Global Voices Author Night with Emily Parker

Lecture Series

October 14, 2014

6:00-7:30pm; 5:30 reception

Assembly Hall

In China, a blogger is an Internet censor by day and a government critic by night. In Cuba, the authorities try to silence a critic by planting seeds of distrust in her marriage. In Siberia, a blogger is arrested after he uses his online fame to launch an international protest.

Ordinary citizens like these took down the governments of Egypt and Tunisia. Authoritarian governments try to isolate individuals from one another, but in the age of Twitter and Facebook, this is impossible—social media has helped people overcome feelings of powerlessness. New technologies have given rise to a new kind of citizen. As one blogger put it: “Now I know who my comrades are.”

In Now I Know Who My Comrades Are, Emily Parker, a State Department policymaker with years of on-the-ground experience, tells the stories of dissidents from each nation. Chinese surveillance is sleek and invisible, while a Cuban Internet dissident might find a security agent sitting at the next table in a café. The Russian Internet is largely uncensored, yet bloggers who cross the line risk beatings, even death.

In all three countries, growing communities expose injustices, threatening governments that use fear as a tool of repression. These regimes now have a choice: become more open and accountable or fall victim to turmoil and instability. Now I Know Who My Comrades Are is a testament to the power of community in uncertain times.

Emily Parker is the digital diplomacy adviser and a senior fellow at the New America Foundation, where she is writing a book about the Internet and democracy. Previously, she was a member of Secretary Clinton’s Policy Planning staff at the State Department, where Parker covered twenty-first-century statecraft, innovation, and technology. Before joining the State Department, she was an op-ed editor at The New York Times and an editorial writer and op-ed editor at The Wall Street Journal.

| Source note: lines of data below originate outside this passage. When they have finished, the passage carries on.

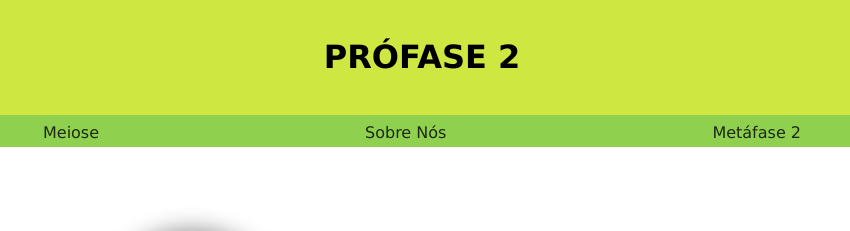
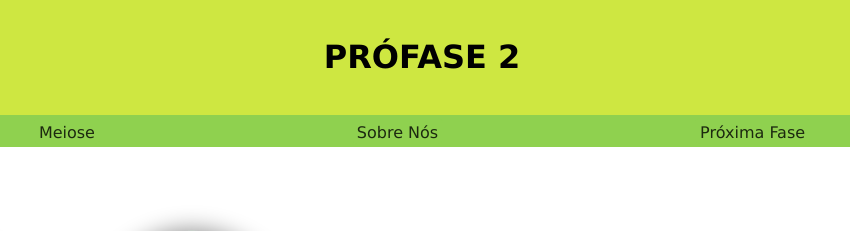
Before and after one commit to vitorcecato-sesi/grupo3, a plain HTML site: page Meiose - Biologia/Prófase 2/prófase2.html in a window 1280 px wide. Shown: the top 231 px of the page, 218-1068 px from the left. Drawn offline with Linux system fonts and the light colour scheme.

Commit message:
link da proxima fase

```diff
--- a/Meiose - Biologia/Prófase 2/prófase2.html
+++ b/Meiose - Biologia/Prófase 2/prófase2.html
@@ -16,7 +16,7 @@
     <nav>
         <a href="../index.html"> Meiose </a>
         <a href=""> Sobre Nós </a>
-        <a href=""> Metáfase 2 </a>
+        <a href="../Metáfase 2/Metafase2.html"> Próxima Fase</a>
     </nav>
 
     <section class="bloco">
```
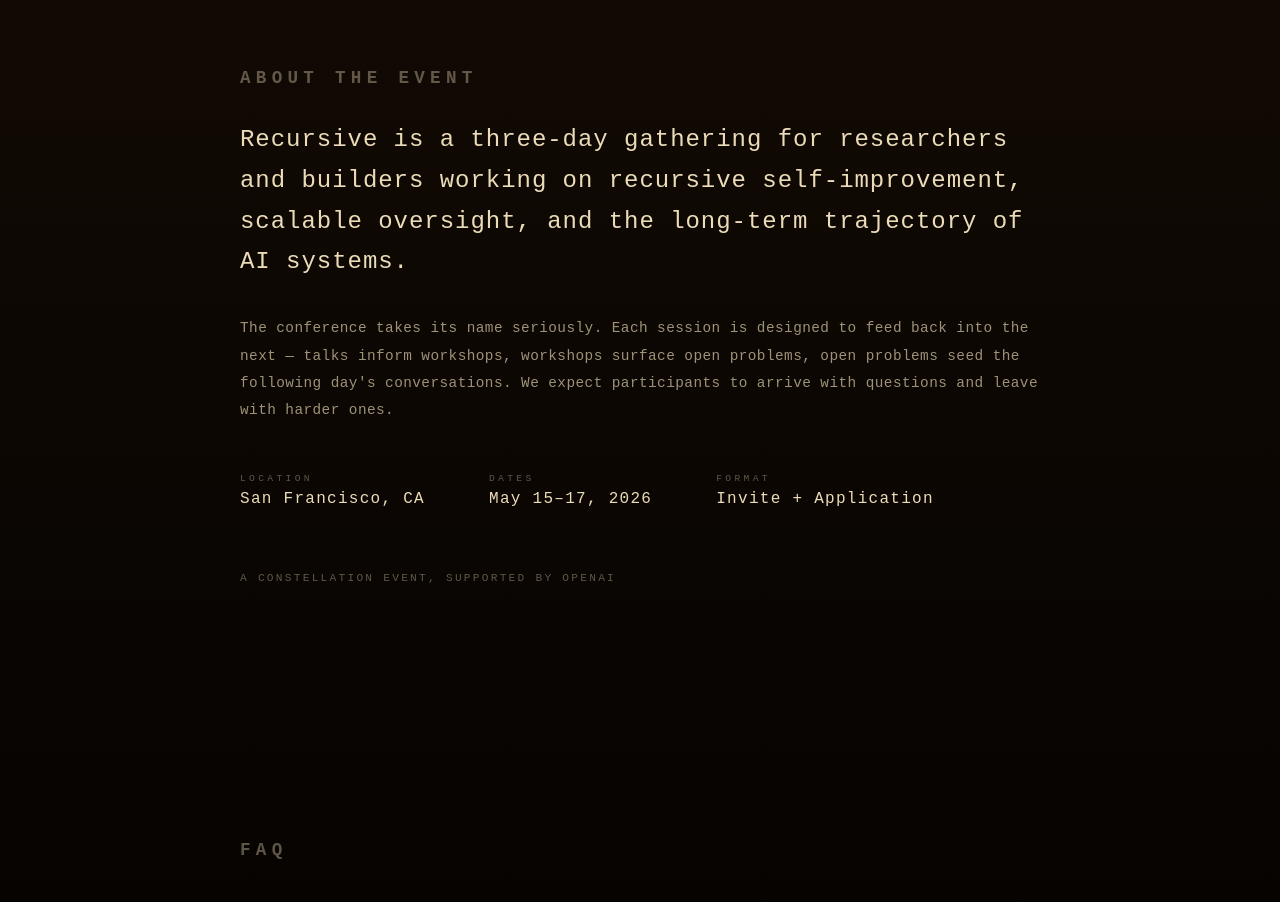
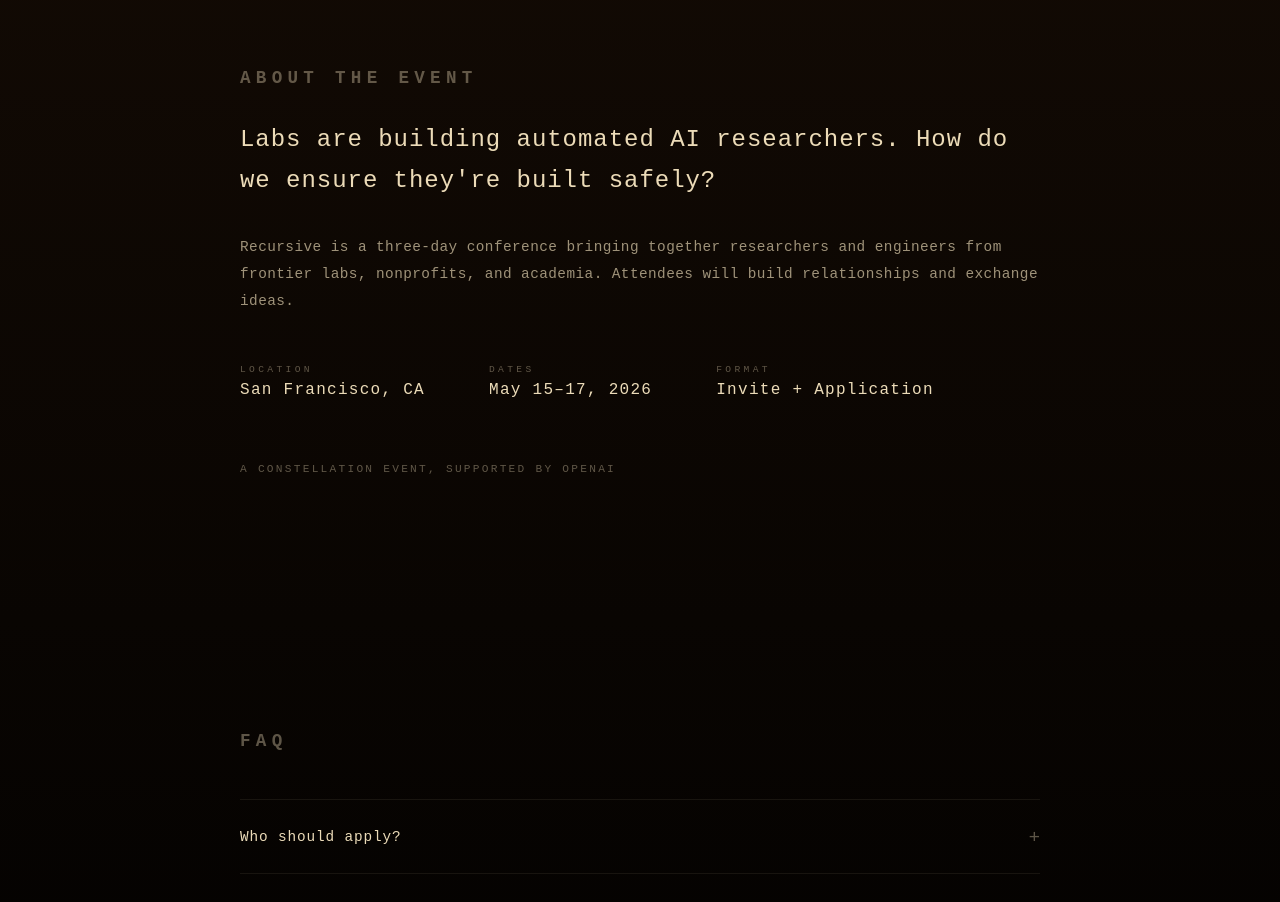
Before and after one commit to alexandraabates/recursive, a React (Vite) app: page / in a window 1280 px wide. Shown: the part 860-1762 px from the top of the page. Built offline with nearby package versions, Linux system fonts and the light colour scheme.

Commit message:
update text

```diff
--- a/src/App.jsx
+++ b/src/App.jsx
@@ -161,10 +161,10 @@ function About() {
       <div style={{ maxWidth: "800px", margin: "0 auto" }}>
         <p style={{ fontSize: "1.1rem", letterSpacing: "0.3em", color: DIM, fontWeight: 600, marginBottom: "2rem" }}>ABOUT THE EVENT</p>
         <p style={{ fontSize: "clamp(1.1rem, 2.5vw, 1.5rem)", color: BRIGHT, lineHeight: 1.7, fontWeight: 400, letterSpacing: "0.04em", fontFamily: SERIF }}>
-          Recursive is a three-day gathering for researchers and builders working on recursive self-improvement, scalable oversight, and the long-term trajectory of AI systems.
+          Labs are building automated AI researchers. How do we ensure they're built safely?
         </p>
         <p style={{ fontSize: "0.9rem", color: MID, lineHeight: 1.9, marginTop: "2rem", letterSpacing: "0.03em" }}>
-          The conference takes its name seriously. Each session is designed to feed back into the next — talks inform workshops, workshops surface open problems, open problems seed the following day's conversations. We expect participants to arrive with questions and leave with harder ones.
+          Recursive is a three-day conference bringing together researchers and engineers from frontier labs, nonprofits, and academia. Attendees will build relationships and exchange ideas.
         </p>
         <div style={{ marginTop: "3rem", display: "flex", gap: "4rem", flexWrap: "wrap" }}>
           {[["Location", "San Francisco, CA"], ["Dates", "May 15–17, 2026"], ["Format", "Invite + Application"]].map(([label, val]) => (
```
Also changed, not shown: .claude/settings.local.json (added).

She has written more than 120 editorials and op-eds for the Journal, and her work has appeared in The New York Times, The New Republic, and Project Syndicate.

 Join Ms. Parker for a 5:30 reception.  Free and open to the public.

Presented by the Global Voices Lecture Series, the Seminary Co-op Bookstore, the Chicago Booth Social Enterprise Initiative, the University of Chicago Center for East Asian Studies, and the University of Chicago Collegiate Scholars Program.

Read Emily Parker's new article on the Hong Kong protests and the role of social media here.